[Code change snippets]
# # # # #

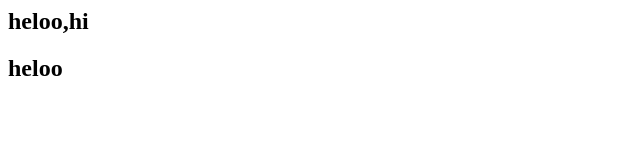
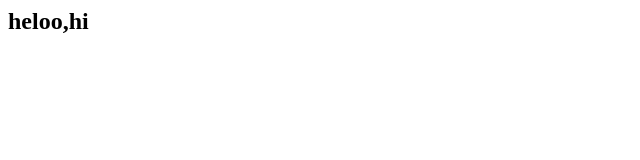
Before and after one commit to module171/test-project, a plain HTML site: page index.html in a window 1280 px wide. Shown: the full height of the page, 0-640 px from the left. Drawn offline with Linux system fonts and the light colour scheme.

Commit message:
Update index.html

```diff
--- a/index.html
+++ b/index.html
@@ -1,2 +1 @@
 <h2>heloo,hi</h2>
-<h2>heloo</h2>
```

# # # # #

Set down the records exactly, without the pictures.

Before and after one commit to module171/test-project, a plain HTML site: page index.html in a window 1280 px wide. Shown: the full height of the page, 0-640 px from the left. Drawn offline with Linux system fonts and the light colour scheme.

Commit message:
Update index.html

```diff
--- a/index.html
+++ b/index.html
@@ -1,2 +1 @@
 <h2>heloo,hi</h2>
-<h2>heloo</h2>
```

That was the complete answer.